_Entries shown_.
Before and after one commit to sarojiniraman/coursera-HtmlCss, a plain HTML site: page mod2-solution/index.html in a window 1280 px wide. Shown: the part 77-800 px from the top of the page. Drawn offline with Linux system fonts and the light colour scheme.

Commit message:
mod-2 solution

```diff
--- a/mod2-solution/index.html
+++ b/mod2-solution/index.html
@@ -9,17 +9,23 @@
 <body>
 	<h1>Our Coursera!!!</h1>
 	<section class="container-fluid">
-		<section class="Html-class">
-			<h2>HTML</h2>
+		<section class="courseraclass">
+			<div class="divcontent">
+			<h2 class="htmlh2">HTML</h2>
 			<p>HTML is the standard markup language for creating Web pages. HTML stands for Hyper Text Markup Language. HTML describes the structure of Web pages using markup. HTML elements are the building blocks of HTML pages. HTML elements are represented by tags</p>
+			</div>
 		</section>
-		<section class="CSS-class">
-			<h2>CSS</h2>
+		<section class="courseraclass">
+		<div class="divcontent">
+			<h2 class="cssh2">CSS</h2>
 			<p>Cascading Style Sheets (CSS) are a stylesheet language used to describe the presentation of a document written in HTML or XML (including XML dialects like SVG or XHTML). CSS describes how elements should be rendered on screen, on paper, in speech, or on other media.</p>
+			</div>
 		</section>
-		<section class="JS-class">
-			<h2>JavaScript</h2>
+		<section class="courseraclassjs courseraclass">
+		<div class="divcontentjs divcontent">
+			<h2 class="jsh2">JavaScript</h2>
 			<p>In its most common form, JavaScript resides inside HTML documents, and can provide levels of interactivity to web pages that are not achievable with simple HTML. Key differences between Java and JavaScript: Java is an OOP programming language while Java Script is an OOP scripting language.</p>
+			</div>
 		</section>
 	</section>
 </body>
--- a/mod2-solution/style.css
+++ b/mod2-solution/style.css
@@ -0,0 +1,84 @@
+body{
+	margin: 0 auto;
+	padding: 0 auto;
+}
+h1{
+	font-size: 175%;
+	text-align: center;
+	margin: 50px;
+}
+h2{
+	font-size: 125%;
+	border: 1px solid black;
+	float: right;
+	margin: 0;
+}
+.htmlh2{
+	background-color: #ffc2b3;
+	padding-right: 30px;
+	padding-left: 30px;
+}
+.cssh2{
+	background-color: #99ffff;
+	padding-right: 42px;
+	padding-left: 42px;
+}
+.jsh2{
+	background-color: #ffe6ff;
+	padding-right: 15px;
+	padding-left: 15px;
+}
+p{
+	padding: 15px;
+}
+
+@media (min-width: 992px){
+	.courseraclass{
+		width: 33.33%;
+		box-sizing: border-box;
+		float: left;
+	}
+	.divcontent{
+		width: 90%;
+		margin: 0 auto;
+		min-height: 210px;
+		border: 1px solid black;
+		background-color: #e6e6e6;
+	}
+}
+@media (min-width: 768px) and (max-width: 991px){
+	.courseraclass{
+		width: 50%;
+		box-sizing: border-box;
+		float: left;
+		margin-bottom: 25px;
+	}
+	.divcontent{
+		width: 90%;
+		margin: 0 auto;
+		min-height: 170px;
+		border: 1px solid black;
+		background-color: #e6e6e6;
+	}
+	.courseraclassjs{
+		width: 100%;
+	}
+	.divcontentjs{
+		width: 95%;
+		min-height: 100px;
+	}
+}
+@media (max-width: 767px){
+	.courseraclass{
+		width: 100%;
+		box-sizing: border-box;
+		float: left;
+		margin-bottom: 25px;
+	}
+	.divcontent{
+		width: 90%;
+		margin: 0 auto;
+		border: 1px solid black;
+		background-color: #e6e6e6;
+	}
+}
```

_Exercise requirements_. Repeat the whole listing above exactly.

_Result of the task_.
Before and after one commit to sarojiniraman/coursera-HtmlCss, a plain HTML site: page mod2-solution/index.html in a window 1280 px wide. Shown: the part 77-800 px from the top of the page. Drawn offline with Linux system fonts and the light colour scheme.

Commit message:
mod-2 solution

```diff
--- a/mod2-solution/index.html
+++ b/mod2-solution/index.html
@@ -9,17 +9,23 @@
 <body>
 	<h1>Our Coursera!!!</h1>
 	<section class="container-fluid">
-		<section class="Html-class">
-			<h2>HTML</h2>
+		<section class="courseraclass">
+			<div class="divcontent">
+			<h2 class="htmlh2">HTML</h2>
 			<p>HTML is the standard markup language for creating Web pages. HTML stands for Hyper Text Markup Language. HTML describes the structure of Web pages using markup. HTML elements are the building blocks of HTML pages. HTML elements are represented by tags</p>
+			</div>
 		</section>
-		<section class="CSS-class">
-			<h2>CSS</h2>
+		<section class="courseraclass">
+		<div class="divcontent">
+			<h2 class="cssh2">CSS</h2>
 			<p>Cascading Style Sheets (CSS) are a stylesheet language used to describe the presentation of a document written in HTML or XML (including XML dialects like SVG or XHTML). CSS describes how elements should be rendered on screen, on paper, in speech, or on other media.</p>
+			</div>
 		</section>
-		<section class="JS-class">
-			<h2>JavaScript</h2>
+		<section class="courseraclassjs courseraclass">
+		<div class="divcontentjs divcontent">
+			<h2 class="jsh2">JavaScript</h2>
 			<p>In its most common form, JavaScript resides inside HTML documents, and can provide levels of interactivity to web pages that are not achievable with simple HTML. Key differences between Java and JavaScript: Java is an OOP programming language while Java Script is an OOP scripting language.</p>
+			</div>
 		</section>
 	</section>
 </body>
--- a/mod2-solution/style.css
+++ b/mod2-solution/style.css
@@ -0,0 +1,84 @@
+body{
+	margin: 0 auto;
+	padding: 0 auto;
+}
+h1{
+	font-size: 175%;
+	text-align: center;
+	margin: 50px;
+}
+h2{
+	font-size: 125%;
+	border: 1px solid black;
+	float: right;
+	margin: 0;
+}
+.htmlh2{
+	background-color: #ffc2b3;
+	padding-right: 30px;
+	padding-left: 30px;
+}
+.cssh2{
+	background-color: #99ffff;
+	padding-right: 42px;
+	padding-left: 42px;
+}
+.jsh2{
+	background-color: #ffe6ff;
+	padding-right: 15px;
+	padding-left: 15px;
+}
+p{
+	padding: 15px;
+}
+
+@media (min-width: 992px){
+	.courseraclass{
+		width: 33.33%;
+		box-sizing: border-box;
+		float: left;
+	}
+	.divcontent{
+		width: 90%;
+		margin: 0 auto;
+		min-height: 210px;
+		border: 1px solid black;
+		background-color: #e6e6e6;
+	}
+}
+@media (min-width: 768px) and (max-width: 991px){
+	.courseraclass{
+		width: 50%;
+		box-sizing: border-box;
+		float: left;
+		margin-bottom: 25px;
+	}
+	.divcontent{
+		width: 90%;
+		margin: 0 auto;
+		min-height: 170px;
+		border: 1px solid black;
+		background-color: #e6e6e6;
+	}
+	.courseraclassjs{
+		width: 100%;
+	}
+	.divcontentjs{
+		width: 95%;
+		min-height: 100px;
+	}
+}
+@media (max-width: 767px){
+	.courseraclass{
+		width: 100%;
+		box-sizing: border-box;
+		float: left;
+		margin-bottom: 25px;
+	}
+	.divcontent{
+		width: 90%;
+		margin: 0 auto;
+		border: 1px solid black;
+		background-color: #e6e6e6;
+	}
+}
```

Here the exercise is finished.